Soil Nutrients

A high level introduction to soil, agronomy, and nutrients.

Note: This content is largely copied from the work I did for The Growing Group. At that time, I spent many weeks studying and simplifying the dynamics of soil and how nutirents are delivered into plants and crops. This is a single (albeit long) article which introduces some of the main topics that factor into soil health.

Phosphate

Phosphate is essentially a rock that is mined throughout the world, which contains a macro-nutrient used by plants – Phosphorus. Phosphorus plays a role in many of the complex functions of a plant. When adequate supplies of Phosphorus are available within the plant it can promote or enhance the following benefits:

  • Early root formation and growth
  • Greater flowering and seed production
  • Fruit, vegetable, and grain quality
  • Better growth in cold temperatures
  • Water use efficiency
  • Early maturation of fruit and grain
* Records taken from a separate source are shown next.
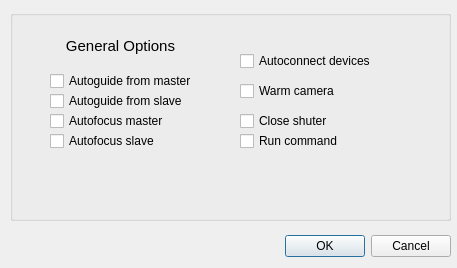
Old version of the form ui/sequence_options_ui.ui in the repository irydeo/saas.
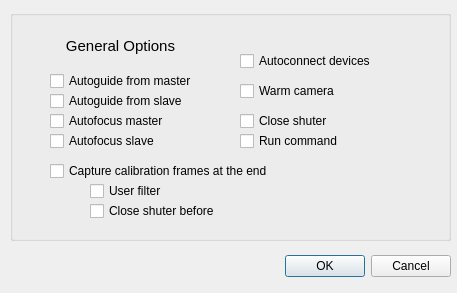
New version of the form.

Patch:
```diff
--- a/ui/sequence_options_ui.ui
+++ b/ui/sequence_options_ui.ui
@@ -7,7 +7,7 @@
     <x>0</x>
     <y>0</y>
     <width>457</width>
-    <height>268</height>
+    <height>293</height>
    </rect>
   </property>
   <property name="windowTitle">
@@ -17,7 +17,7 @@
    <property name="geometry">
     <rect>
      <x>110</x>
-     <y>230</y>
+     <y>250</y>
      <width>341</width>
      <height>32</height>
     </rect>
@@ -35,7 +35,7 @@
      <x>10</x>
      <y>10</y>
      <width>441</width>
-     <height>211</height>
+     <height>231</height>
     </rect>
    </property>
    <property name="title">
@@ -166,6 +166,45 @@
      <string>Run command</string>
     </property>
    </widget>
+   <widget class="QCheckBox" name="autofocus_slave_6">
+    <property name="geometry">
+     <rect>
+      <x>40</x>
+      <y>150</y>
+      <width>371</width>
+      <height>22</height>
+     </rect>
+    </property>
+    <property name="text">
+     <string>Capture calibration frames at the end</string>
+    </property>
+   </widget>
+   <widget class="QCheckBox" name="autofocus_slave_7">
+    <property name="geometry">
+     <rect>
+      <x>80</x>
+      <y>170</y>
+      <width>371</width>
+      <height>22</height>
+     </rect>
+    </property>
+    <property name="text">
+     <string>User filter</string>
+    </property>
+   </widget>
+   <widget class="QCheckBox" name="autofocus_slave_8">
+    <property name="geometry">
+     <rect>
+      <x>80</x>
+      <y>190</y>
+      <width>371</width>
+      <height>22</height>
+     </rect>
+    </property>
+    <property name="text">
+     <string>Close shuter before </string>
+    </property>
+   </widget>
   </widget>
  </widget>
  <resources/>
```
Left out of the diff: 8 changed lines with no effect on the pictures.
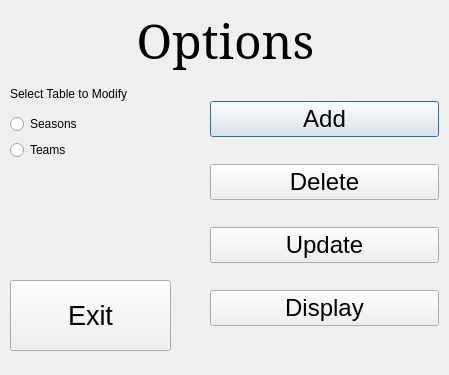
Old version of the form options.ui in the repository PaulSirk/dataBaseManager.
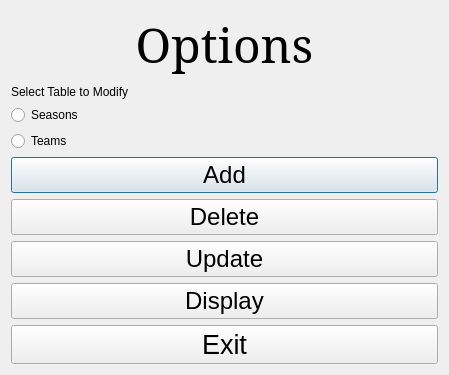
New version of the form.

The edit to the form file:
```diff
--- a/options.ui
+++ b/options.ui
@@ -13,15 +13,9 @@
   <property name="windowTitle">
    <string>Dialog</string>
   </property>
+  <layout class="QVBoxLayout" name="verticalLayout">
+   <item>
   <widget class="QLabel" name="lblOptions">
-   <property name="geometry">
-    <rect>
-     <x>10</x>
-     <y>10</y>
-     <width>431</width>
-     <height>61</height>
-    </rect>
-   </property>
    <property name="font">
     <font>
      <family>Serif</family>
@@ -35,15 +29,33 @@
     <set>Qt::AlignCenter</set>
    </property>
   </widget>
-  <widget class="QWidget" name="verticalLayoutWidget">
-   <property name="geometry">
-    <rect>
-     <x>210</x>
-     <y>80</y>
-     <width>229</width>
-     <height>271</height>
-    </rect>
-   </property>
+   </item>
+   <item>
+    <layout class="QVBoxLayout" name="vlTables">
+     <item>
+      <widget class="QLabel" name="lblTables">
+       <property name="text">
+        <string>Select Table to Modify</string>
+       </property>
+      </widget>
+     </item>
+     <item>
+      <widget class="QRadioButton" name="rdSeasons">
+       <property name="text">
+        <string>Seasons</string>
+       </property>
+      </widget>
+     </item>
+     <item>
+      <widget class="QRadioButton" name="rdTeams">
+       <property name="text">
+        <string>Teams</string>
+       </property>
+      </widget>
+     </item>
+    </layout>
+   </item>
+   <item>
    <layout class="QVBoxLayout" name="vlOptionButtons">
     <item>
      <widget class="QPushButton" name="pbAdd">
@@ -94,49 +106,9 @@
      </widget>
     </item>
    </layout>
-  </widget>
-  <widget class="QWidget" name="verticalLayoutWidget_2">
-   <property name="geometry">
-    <rect>
-     <x>10</x>
-     <y>80</y>
-     <width>166</width>
-     <height>80</height>
-    </rect>
-   </property>
-   <layout class="QVBoxLayout" name="vlTables">
-    <item>
-     <widget class="QLabel" name="lblTables">
-      <property name="text">
-       <string>Select Table to Modify</string>
-      </property>
-     </widget>
     </item>
     <item>
-     <widget class="QRadioButton" name="rdSeasons">
-      <property name="text">
-       <string>Seasons</string>
-      </property>
-     </widget>
-    </item>
-    <item>
-     <widget class="QRadioButton" name="rdTeams">
-      <property name="text">
-       <string>Teams</string>
-      </property>
-     </widget>
-    </item>
-   </layout>
-  </widget>
   <widget class="QPushButton" name="pbExit">
-   <property name="geometry">
-    <rect>
-     <x>10</x>
-     <y>280</y>
-     <width>161</width>
-     <height>71</height>
-    </rect>
-   </property>
    <property name="font">
     <font>
      <pointsize>20</pointsize>
@@ -146,6 +118,8 @@
     <string>Exit</string>
    </property>
   </widget>
+   </item>
+  </layout>
  </widget>
  <resources/>
  <connections/>
```
Lines whose indentation alone changed are shown as unchanged.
Phosphorous is a highly reactive element. The majority of Phosphorous in most soil is in essentially insoluble forms and unavailable to plants. In most situations there is very little soluble Phosphorus in the soil at any point in time. It has been estimated that at any point in time, the solution/available forms of Phosphorus in many soils may only amount to from 0.01 to 0.06 ppm (0.02-0.12 lb P/acre). This Phosphorus will typically move no more than about one tenth of an inch in the soil. Roots quickly deplete the 0.10 inch cylinder of soil around each root and must continually grow into new areas of the soil to maintain adequate Phosphorus intake. Phosphorus is held within the soil in 3 different “Pools”:

The Solution Pool

This is the primary pool in which phosphorus is available to the plant, and is stored in the soil solution

The Active Pool

This is the pool that feeds the Solution Pool, or conversely may withdraw phosphate from the Solution Pool if the quantities of phosphorus in the Solution Pool are extremely concentrated. In this pool the phosphorus is adsorbed to particles in the soil, ready to feed the Solution Pool. It can also provide phosphorus in small amounts to the plant roots.

The Fixed Pool

The Fixed Pool contains very insoluble phosphate that may remain unavailable to plants for many years. Conversion into the the Active Pool occurs very slowly. Within the Solution Pool plants will take up nearly all Phosphorus as either Primary orthophosphate anion or Secondary orthophosphate anion.

Primary orthophosphate is taken up about 10 times as readily as the secondary orthophosphate form. All Phosphorus sources applied to the soil must be converted to the orthophosphate forms before a plant can utilize them. However, applying these forms of Phosphorus to the soil does not guarantee that they will remain in that form for very long. Because phosphorous is highly reactive, it is readily converted to other, less soluble forms. The particular forms that are created depend on other soil factors such as the soil pH, temperature, moisture, other elements, and others. This is one reason all aspects of the soil must be optimized before plants will perform at their best.